■ **WORK ITEM**
Your answer should repeat the entries in full, exactly as given, with no pictures.

START RECORDS SUPPLIED

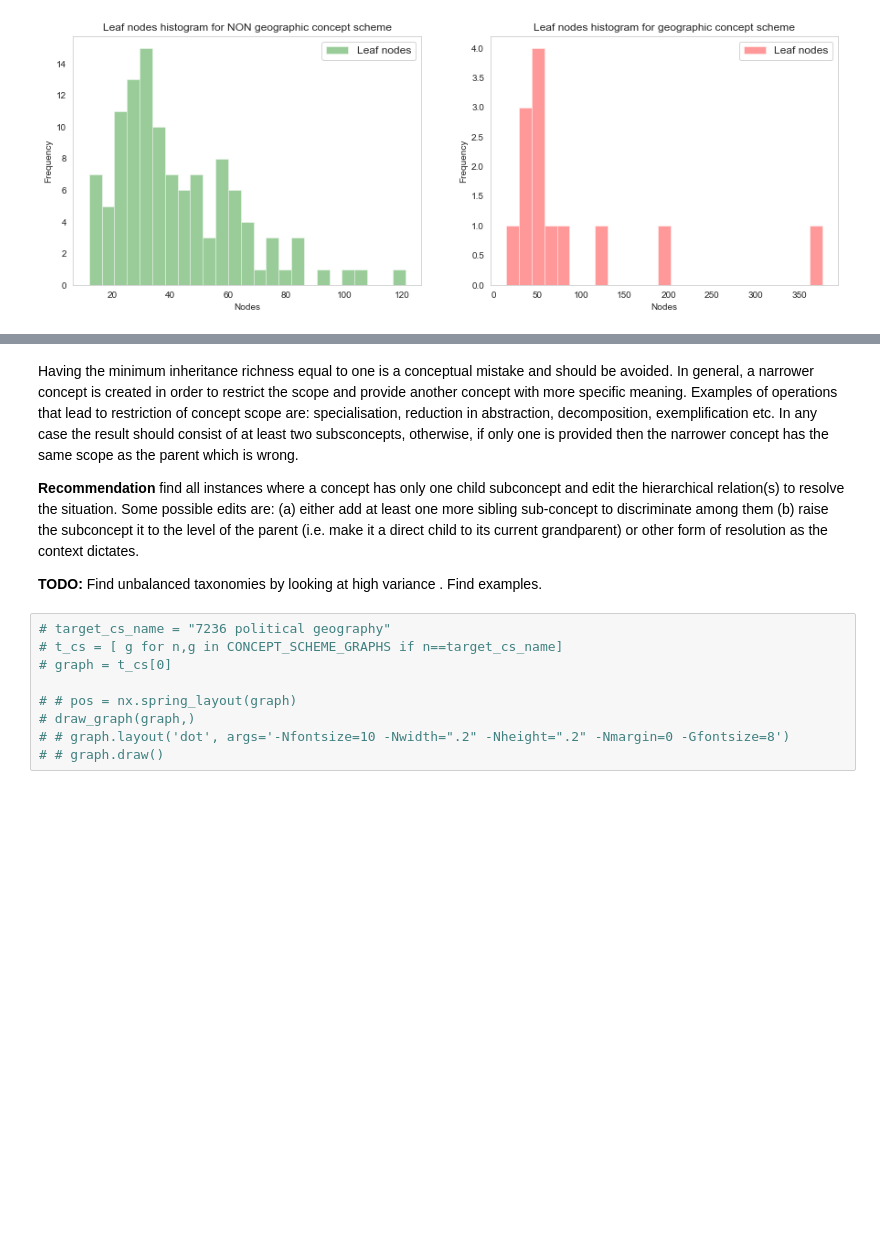
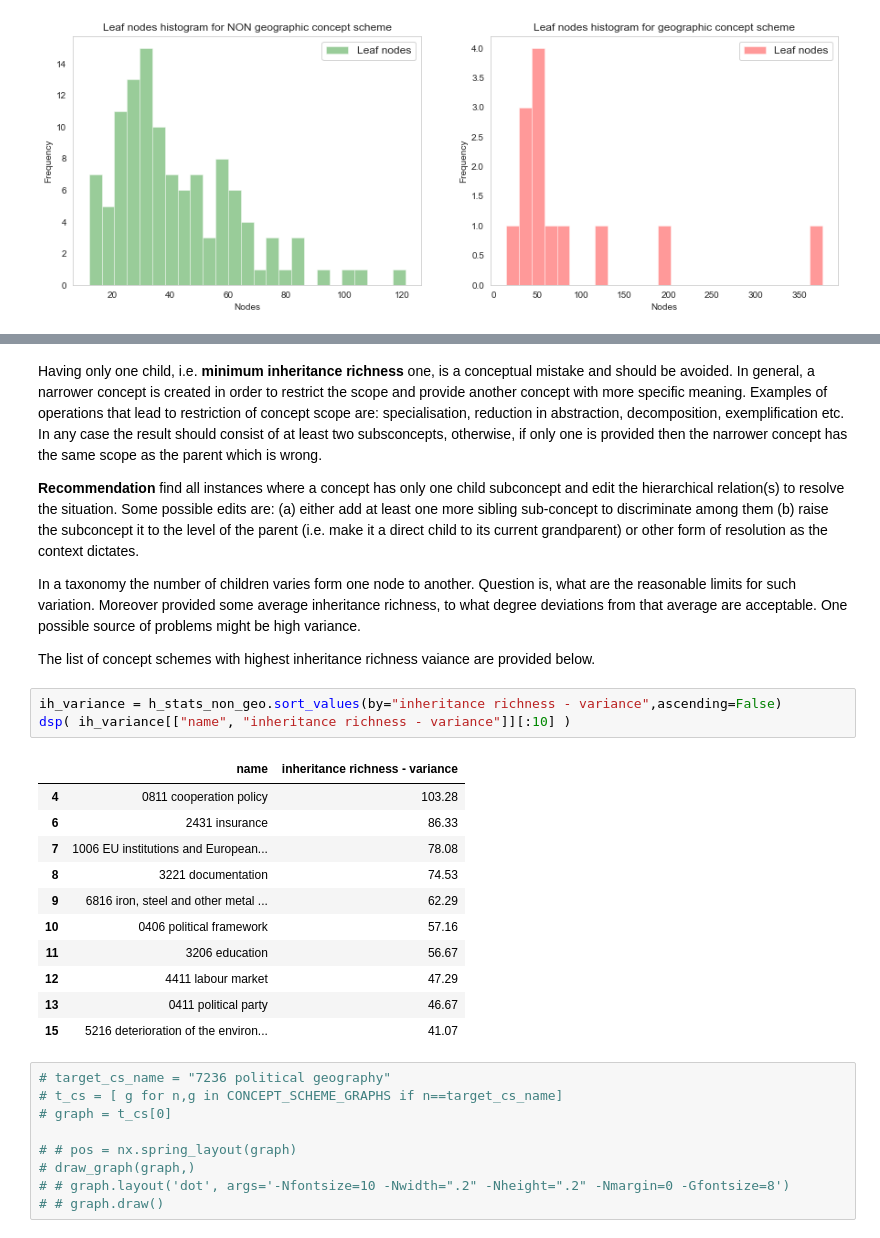
Before and after one commit to meaningfy-ws/taxonomy-metrics, a Jupyter notebook: eurovoc_analisys_topology.ipynb, the cells around one changed output, grey strips where cells are left out. Drawn from its saved outputs; the diff is of its cells as text; blank space fills up the shorter version.

```diff
--- a/eurovoc_analisys_topology.ipynb
+++ b/eurovoc_analisys_topology.ipynb
@@ -210,12 +242,28 @@ draw_hist(h_stats_non_geo["inheritance richness - variance"],label="inheritance
 [figure]
 [figure]
 # %% [markdown]
-Having the minimum inheritance richness equal to one is a conceptual mistake and should be avoided. In general, a narrower concept is created in order to restrict the scope and provide another concept with more specific meaning. Examples of operations that lead to restriction of concept scope are: specialisation, reduction in abstraction, decomposition, exemplification etc. In any case the result should consist of at least two subsconcepts, otherwise, if only one is provided then the narrower concept has the same scope as the parent which is wrong.
+Having only one child, i.e. **minimum inheritance richness** one, is a conceptual mistake and should be avoided. In general, a narrower concept is created in order to restrict the scope and provide another concept with more specific meaning. Examples of operations that lead to restriction of concept scope are: specialisation, reduction in abstraction, decomposition, exemplification etc. In any case the result should consist of at least two subsconcepts, otherwise, if only one is provided then the narrower concept has the same scope as the parent which is wrong.
 
 **Recommendation** find all instances where a concept has only one child subconcept and edit the hierarchical relation(s) to resolve the situation. Some possible edits are: (a) either add at least one more sibling sub-concept to discriminate among them (b) raise the subconcept it to the level of the parent (i.e. make it a direct child to its current grandparent) or other form of resolution as the context dictates.
 
+In a taxonomy the number of children varies form one node to another. Question is, what are the reasonable limits for such variation. Moreover provided some average inheritance richness, to what degree deviations from that average are acceptable. One possible source of problems might be high variance.
 
-**TODO:** Find unbalanced taxonomies by looking at high variance . Find examples.
+The list of concept schemes with highest inheritance richness vaiance are provided below.
+# %%
+ih_variance = h_stats_non_geo.sort_values(by="inheritance richness - variance",ascending=False)
+dsp( ih_variance[["name", "inheritance richness - variance"]][:10] )
+# %% [output]
+|  | name | inheritance richness - variance |
+| 4 | 0811 cooperation policy | 103.28 |
+| 6 | 2431 insurance | 86.33 |
+| 7 | 1006 EU institutions and European... | 78.08 |
+| 8 | 3221 documentation | 74.53 |
+| 9 | 6816 iron, steel and other metal ... | 62.29 |
+| 10 | 0406 political framework | 57.16 |
+| 11 | 3206 education | 56.67 |
+| 12 | 4411 labour market | 47.29 |
+| 13 | 0411 political party | 46.67 |
+| 15 | 5216 deterioration of the environ... | 41.07 |
 # %%
 # target_cs_name = "7236 political geography"
 # t_cs = [ g for n,g in CONCEPT_SCHEME_GRAPHS if n==target_cs_name]
```
Also changed, not shown: parts of 6 cells of this notebook.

END RECORDS SUPPLIED

■ **SOLUTION TO THIS EXERCISE**
Before and after one commit to meaningfy-ws/taxonomy-metrics, a Jupyter notebook: eurovoc_analisys_topology.ipynb, the cells around one changed output, grey strips where cells are left out. Drawn from its saved outputs; the diff is of its cells as text; blank space fills up the shorter version.

```diff
--- a/eurovoc_analisys_topology.ipynb
+++ b/eurovoc_analisys_topology.ipynb
@@ -210,12 +242,28 @@ draw_hist(h_stats_non_geo["inheritance richness - variance"],label="inheritance
 [figure]
 [figure]
 # %% [markdown]
-Having the minimum inheritance richness equal to one is a conceptual mistake and should be avoided. In general, a narrower concept is created in order to restrict the scope and provide another concept with more specific meaning. Examples of operations that lead to restriction of concept scope are: specialisation, reduction in abstraction, decomposition, exemplification etc. In any case the result should consist of at least two subsconcepts, otherwise, if only one is provided then the narrower concept has the same scope as the parent which is wrong.
+Having only one child, i.e. **minimum inheritance richness** one, is a conceptual mistake and should be avoided. In general, a narrower concept is created in order to restrict the scope and provide another concept with more specific meaning. Examples of operations that lead to restriction of concept scope are: specialisation, reduction in abstraction, decomposition, exemplification etc. In any case the result should consist of at least two subsconcepts, otherwise, if only one is provided then the narrower concept has the same scope as the parent which is wrong.
 
 **Recommendation** find all instances where a concept has only one child subconcept and edit the hierarchical relation(s) to resolve the situation. Some possible edits are: (a) either add at least one more sibling sub-concept to discriminate among them (b) raise the subconcept it to the level of the parent (i.e. make it a direct child to its current grandparent) or other form of resolution as the context dictates.
 
+In a taxonomy the number of children varies form one node to another. Question is, what are the reasonable limits for such variation. Moreover provided some average inheritance richness, to what degree deviations from that average are acceptable. One possible source of problems might be high variance.
 
-**TODO:** Find unbalanced taxonomies by looking at high variance . Find examples.
+The list of concept schemes with highest inheritance richness vaiance are provided below.
+# %%
+ih_variance = h_stats_non_geo.sort_values(by="inheritance richness - variance",ascending=False)
+dsp( ih_variance[["name", "inheritance richness - variance"]][:10] )
+# %% [output]
+|  | name | inheritance richness - variance |
+| 4 | 0811 cooperation policy | 103.28 |
+| 6 | 2431 insurance | 86.33 |
+| 7 | 1006 EU institutions and European... | 78.08 |
+| 8 | 3221 documentation | 74.53 |
+| 9 | 6816 iron, steel and other metal ... | 62.29 |
+| 10 | 0406 political framework | 57.16 |
+| 11 | 3206 education | 56.67 |
+| 12 | 4411 labour market | 47.29 |
+| 13 | 0411 political party | 46.67 |
+| 15 | 5216 deterioration of the environ... | 41.07 |
 # %%
 # target_cs_name = "7236 political geography"
 # t_cs = [ g for n,g in CONCEPT_SCHEME_GRAPHS if n==target_cs_name]
```
Also changed, not shown: parts of 6 cells of this notebook.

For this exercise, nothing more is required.